As the author of the content, I generally try to think from the multiple perspectives that are relevant to the goal of my content before I start. First, I think from a school or business perspective. What do they offer? What’s the most important way to get this piece of content? And finally, what should the reader do after he’s recorded my message?
From there, I try to shift my perspective to that of the reader, who in most cases is a potential student. What are they doing? What are their challenges? How will the benefits of the college or program lead to quality education and, more importantly, to a career? What kind of call for action is most effective in helping them take the next step?
I think of these perspectives, like characters sitting next to one table talking. Why go through this imaginary exercise? To increase your readers’ trust, you gain credibility by securing your content with facts, testimonies, and other forms of data. But if you really want to engage your reader and maximize the use of data, it’s important to apply a voice to your content.
One simple way to inject a conversation voice into your content is to use the “us/you” voice. In other words: “How can we help you?”
Note the difference between these two statements:
-At ET University students will learn the latest tricks in their mobile home assembly. Those who are studying have the opportunity to study externally, completing a BMX bike tour through the moon.
-At ET University, you learn to call home by applying the latest trends in your mobile home assembly. And if you decide to study your career at our company, you will get a decisive professional experience from behind the handlebars of your brand new BMX bicycle, which you will experience at the full moon level.
Now I understand that the second statement is not only the “we/you” voice, but also more detailed. I almost fell and rewrote the first statement to include the same attention to detail. But I didn’t decide to illustrate a larger point.
The added description in the second example of course happened when I wrote down the first statement to include the “we/you” voice. When I started writing in a more personal voice, the additional details produced organically. “Cycling through the moon” has been “gaining critical professional experience that rises above a full moon…”
The main differences between the two statements, apart from the details, are as follows:
-Students will learn at ET-Learn at ET University
-Those who are studying can:
-And if you decide to study with us
By writing content in a more personal way, you increase your chances of creating a more personal connection with your reader. It doesn’t matter whether you get an MBA or a PhD. in psychology — your future students are real people with unique dimensions of persecution
A series of articles published in The New York Times examined the critical dynamics of the writing process. In the eighth and last article in the series, author Constance Vale has this to say about the impact a strong voice can have on your reader:
“A combination of addiction, sentence patterns, and the sound reflects the voice that helps a writer connect to a reader, and it turns the author into a narrator.”
My goal as a writer is to develop a voice that describes facts, guidelines, and other information in such a way that the content on the site becomes alive. For example: Why simply insert an accreditation declaration on your accreditation page and finish it? Why not add an introductory paragraph that talks directly to the reader about the importance of receiving accredited training? And perhaps a call for action after the legal declaration? This gives you the opportunity to connect with your reader to content that would otherwise be dry and impersonal.

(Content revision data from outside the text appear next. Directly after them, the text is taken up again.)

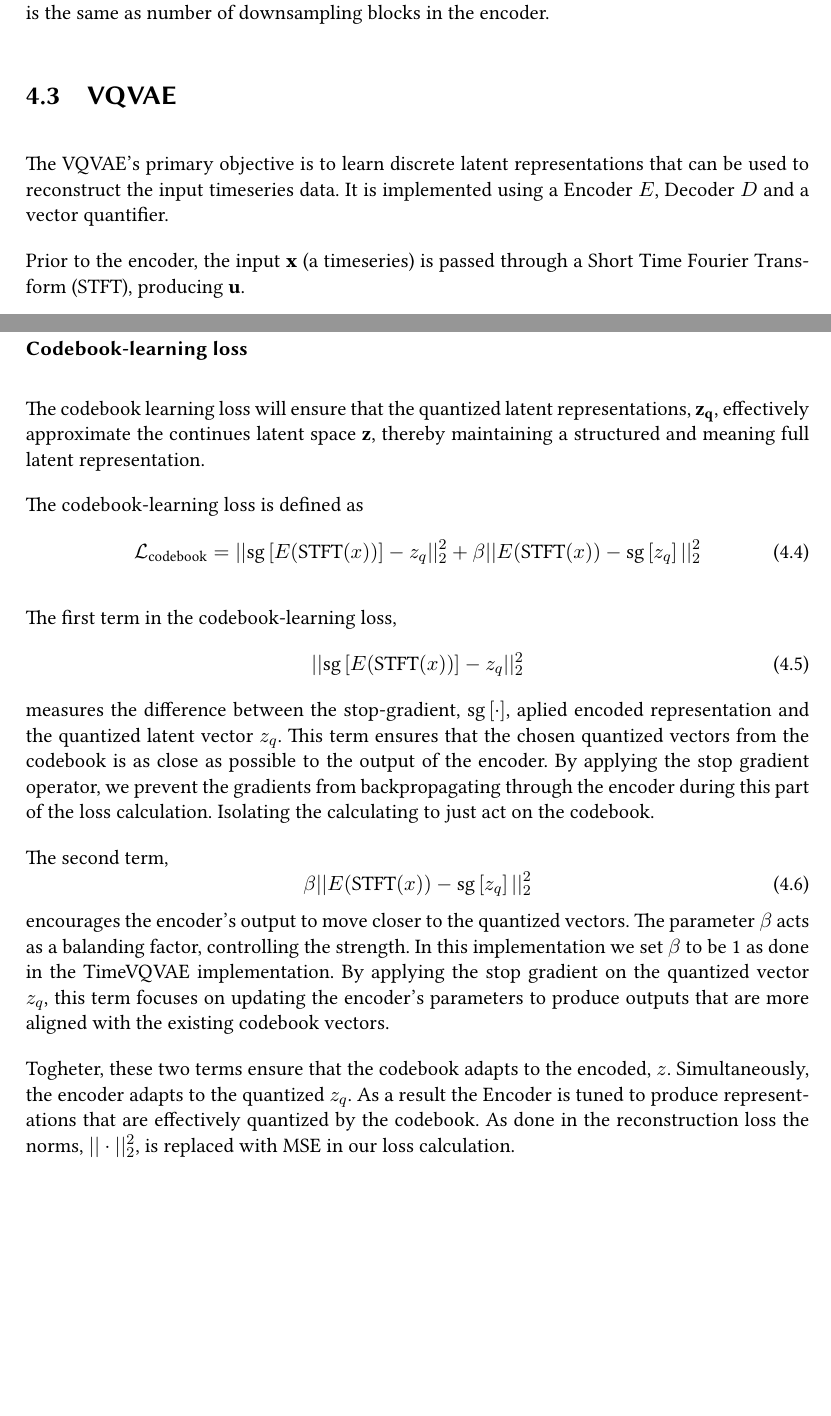
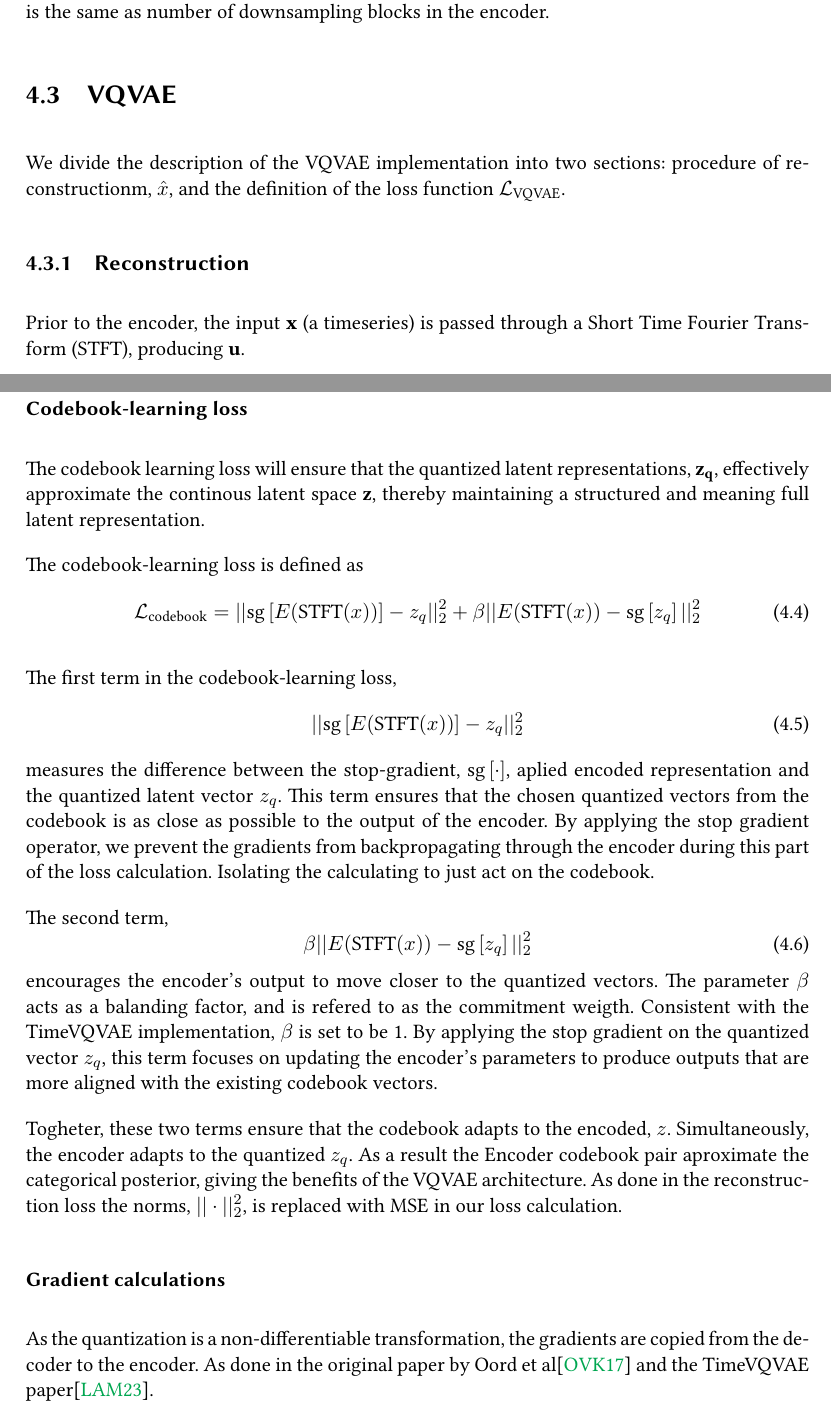
Before and after one commit to erlendlokna/ProjectThesis, a LaTeX thesis (thesis.tex, which reads chapters/methology.tex): two parts of pages 25 and 27 of 41, joined at a grey line, cut so that both start at the same text, the shorter picture padded with empty space. Compiled offline with XeLaTeX.

Commit message:
gradient

```diff
--- a/chapters/methology.tex
+++ b/chapters/methology.tex
@@ -46,7 +46,10 @@ The decoder's architecture is characterized by a series residual blocks followed
 
 
 \section{VQVAE}
-The VQVAE's primary objective is to learn discrete latent representations that can be used to reconstruct the input timeseries data. It is implemented using a Encoder $E$, Decoder $D$ and a vector quantifier.
+
+We divide the description of the VQVAE implementation into two sections: procedure of reconstructionm, $\hat{x}$, and the definition of the loss function $\mathcal{L}_\text{VQVAE}$.
+
+\subsection{Reconstruction}
 
 Prior to the encoder, the input $\mathbf{x}$ (a timeseries) is passed through a Short Time Fourier Transform (STFT), producing $\mathbf{u}$.
 
@@ -95,7 +98,7 @@ By replacing the norms with MSE we get the implemented reconstruction loss:
 \end{equation}
 
 \subsubsection{Codebook-learning loss}
-The codebook learning loss will ensure that the quantized latent representations, $\mathbf{z_q}$, effectively approximate the continues latent space $\mathbf{z}$, thereby maintaining a structured and meaning full latent representation.
+The codebook learning loss will ensure that the quantized latent representations, $\mathbf{z_q}$, effectively approximate the continous latent space $\mathbf{z}$, thereby maintaining a structured and meaning full latent representation.
 
 The codebook-learning loss is defined as
 \begin{equation}
@@ -114,9 +117,12 @@ The second term,
 \begin{equation}
     \beta|| E(\text{STFT}(x)) - \text{sg}\left[ z_q \right]||_2^2
 \end{equation}
-encourages the encoder's output to move closer to the quantized vectors. The parameter $\beta$ acts as a balanding factor, controlling the strength. In this implementation we set $\beta$ to be 1 as done in the TimeVQVAE implementation.
+encourages the encoder's output to move closer to the quantized vectors. The parameter $\beta$ acts as a balanding factor, and is refered to as the commitment weigth. Consistent with the TimeVQVAE implementation, $\beta$ is set to be 1.
 By applying the stop gradient on the quantized vector $z_q$, this term focuses on updating the encoder's parameters to produce outputs that are more aligned with the existing
 codebook vectors.
 
-Togheter, these two terms ensure that the codebook adapts to the encoded, $z$. Simultaneously, the encoder adapts to the quantized $z_q$. As a result the Encoder is tuned to produce representations that are effectively quantized by the codebook.
-As done in the reconstruction loss the norms, $||\cdot||_2^2$, is replaced with MSE in our loss  calculation.
+Togheter, these two terms ensure that the codebook adapts to the encoded, $z$. Simultaneously, the encoder adapts to the quantized $z_q$. As a result the Encoder codebook pair aproximate the categorical posterior, giving the benefits of the VQVAE architecture.
+As done in the reconstruction loss the norms, $||\cdot||_2^2$, is replaced with MSE in our loss calculation.
+
+\subsubsection{Gradient calculations}
+As the quantization is a non-differentiable transformation, the gradients are copied from the decoder to the encoder. As done in the original paper by Oord et al\cite{neuvqvae} and the TimeVQVAE paper\cite{lee2023masked}.
```
Also changed, not shown: chapters/theoretical_background.tex (+3 -4 lines), figures/figure-pdf/gradients.pdf (added), chapters/methology.tex (15 more changed lines), 9 other files.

By knowing our audience and speaking directly, we can make your content more meaningful and change even more lives through education.